■ Your goal
Count lines holding the string "full" in the data that follows. Reply with one number only.

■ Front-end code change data
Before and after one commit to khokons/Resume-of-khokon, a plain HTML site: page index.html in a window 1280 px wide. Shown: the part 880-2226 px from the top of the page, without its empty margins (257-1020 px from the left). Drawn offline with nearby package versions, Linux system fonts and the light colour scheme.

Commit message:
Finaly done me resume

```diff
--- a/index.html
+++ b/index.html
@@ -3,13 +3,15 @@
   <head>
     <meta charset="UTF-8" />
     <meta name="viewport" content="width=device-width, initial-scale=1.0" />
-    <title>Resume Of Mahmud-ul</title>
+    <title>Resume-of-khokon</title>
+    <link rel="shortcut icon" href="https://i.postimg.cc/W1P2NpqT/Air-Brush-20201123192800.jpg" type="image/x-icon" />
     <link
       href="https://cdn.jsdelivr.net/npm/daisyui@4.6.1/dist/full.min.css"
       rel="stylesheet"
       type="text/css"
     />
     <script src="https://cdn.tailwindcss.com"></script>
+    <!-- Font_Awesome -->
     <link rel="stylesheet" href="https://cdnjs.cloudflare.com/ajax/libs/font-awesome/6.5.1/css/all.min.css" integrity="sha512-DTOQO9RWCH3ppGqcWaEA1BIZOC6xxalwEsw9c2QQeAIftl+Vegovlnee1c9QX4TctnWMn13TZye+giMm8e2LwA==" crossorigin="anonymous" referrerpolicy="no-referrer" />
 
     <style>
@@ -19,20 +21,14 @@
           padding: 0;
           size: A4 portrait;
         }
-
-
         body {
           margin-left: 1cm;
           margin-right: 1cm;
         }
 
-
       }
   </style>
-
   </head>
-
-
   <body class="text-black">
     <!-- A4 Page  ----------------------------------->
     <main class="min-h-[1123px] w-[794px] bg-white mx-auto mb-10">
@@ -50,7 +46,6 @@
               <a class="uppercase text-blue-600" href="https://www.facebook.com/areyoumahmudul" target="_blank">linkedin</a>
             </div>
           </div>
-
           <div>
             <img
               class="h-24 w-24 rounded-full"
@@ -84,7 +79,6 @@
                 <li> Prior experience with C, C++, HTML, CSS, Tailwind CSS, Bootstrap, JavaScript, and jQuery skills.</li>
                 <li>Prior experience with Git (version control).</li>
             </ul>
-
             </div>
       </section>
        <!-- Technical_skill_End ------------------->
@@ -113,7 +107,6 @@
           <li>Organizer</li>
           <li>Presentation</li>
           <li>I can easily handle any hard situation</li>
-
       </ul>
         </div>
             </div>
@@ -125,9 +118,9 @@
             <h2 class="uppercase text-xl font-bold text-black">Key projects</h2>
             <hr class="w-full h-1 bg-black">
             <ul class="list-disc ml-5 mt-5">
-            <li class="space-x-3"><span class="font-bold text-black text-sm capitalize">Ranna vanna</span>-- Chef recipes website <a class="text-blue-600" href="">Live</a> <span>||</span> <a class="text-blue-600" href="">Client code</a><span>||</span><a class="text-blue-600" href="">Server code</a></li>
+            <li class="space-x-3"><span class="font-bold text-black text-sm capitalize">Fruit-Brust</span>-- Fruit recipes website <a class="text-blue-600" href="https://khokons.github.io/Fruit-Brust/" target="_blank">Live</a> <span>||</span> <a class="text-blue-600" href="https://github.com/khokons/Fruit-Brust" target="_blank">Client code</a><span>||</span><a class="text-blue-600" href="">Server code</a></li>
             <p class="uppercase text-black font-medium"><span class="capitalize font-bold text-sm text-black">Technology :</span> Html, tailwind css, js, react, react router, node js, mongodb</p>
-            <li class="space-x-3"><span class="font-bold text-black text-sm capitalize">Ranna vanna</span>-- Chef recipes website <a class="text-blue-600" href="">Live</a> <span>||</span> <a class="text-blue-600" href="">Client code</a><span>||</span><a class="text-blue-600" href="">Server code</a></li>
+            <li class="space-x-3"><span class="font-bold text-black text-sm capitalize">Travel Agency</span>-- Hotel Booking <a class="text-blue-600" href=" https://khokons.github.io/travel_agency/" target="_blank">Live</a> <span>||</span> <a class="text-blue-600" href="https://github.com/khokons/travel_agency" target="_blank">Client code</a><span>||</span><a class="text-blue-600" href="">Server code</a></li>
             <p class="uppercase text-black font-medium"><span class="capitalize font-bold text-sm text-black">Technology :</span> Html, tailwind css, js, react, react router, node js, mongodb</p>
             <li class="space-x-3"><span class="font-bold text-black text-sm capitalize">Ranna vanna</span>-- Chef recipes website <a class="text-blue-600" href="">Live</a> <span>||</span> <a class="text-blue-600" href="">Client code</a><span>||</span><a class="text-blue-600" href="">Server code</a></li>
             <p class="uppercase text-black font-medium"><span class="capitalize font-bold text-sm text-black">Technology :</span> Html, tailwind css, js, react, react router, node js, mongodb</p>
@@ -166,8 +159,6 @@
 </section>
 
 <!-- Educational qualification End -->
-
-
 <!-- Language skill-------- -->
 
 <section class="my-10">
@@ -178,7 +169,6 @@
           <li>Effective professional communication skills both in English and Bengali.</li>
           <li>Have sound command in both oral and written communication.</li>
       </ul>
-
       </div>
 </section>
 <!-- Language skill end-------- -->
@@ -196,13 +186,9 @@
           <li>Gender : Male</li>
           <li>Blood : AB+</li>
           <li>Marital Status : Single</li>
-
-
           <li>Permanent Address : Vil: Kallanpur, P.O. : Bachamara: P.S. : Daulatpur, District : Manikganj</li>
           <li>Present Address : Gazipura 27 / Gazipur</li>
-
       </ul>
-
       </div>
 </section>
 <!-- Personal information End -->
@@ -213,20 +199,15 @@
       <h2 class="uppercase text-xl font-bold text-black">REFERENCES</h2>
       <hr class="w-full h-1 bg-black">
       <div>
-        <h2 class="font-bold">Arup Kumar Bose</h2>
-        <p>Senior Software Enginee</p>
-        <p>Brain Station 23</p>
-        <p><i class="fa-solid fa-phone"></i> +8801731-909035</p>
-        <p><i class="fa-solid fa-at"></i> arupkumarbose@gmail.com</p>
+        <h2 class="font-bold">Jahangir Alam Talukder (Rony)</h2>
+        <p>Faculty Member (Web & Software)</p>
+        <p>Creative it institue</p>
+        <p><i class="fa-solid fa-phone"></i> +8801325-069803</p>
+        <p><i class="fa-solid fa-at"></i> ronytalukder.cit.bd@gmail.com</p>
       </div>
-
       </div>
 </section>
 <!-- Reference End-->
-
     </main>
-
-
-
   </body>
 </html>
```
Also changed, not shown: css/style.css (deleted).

■ Reply to the exercise
4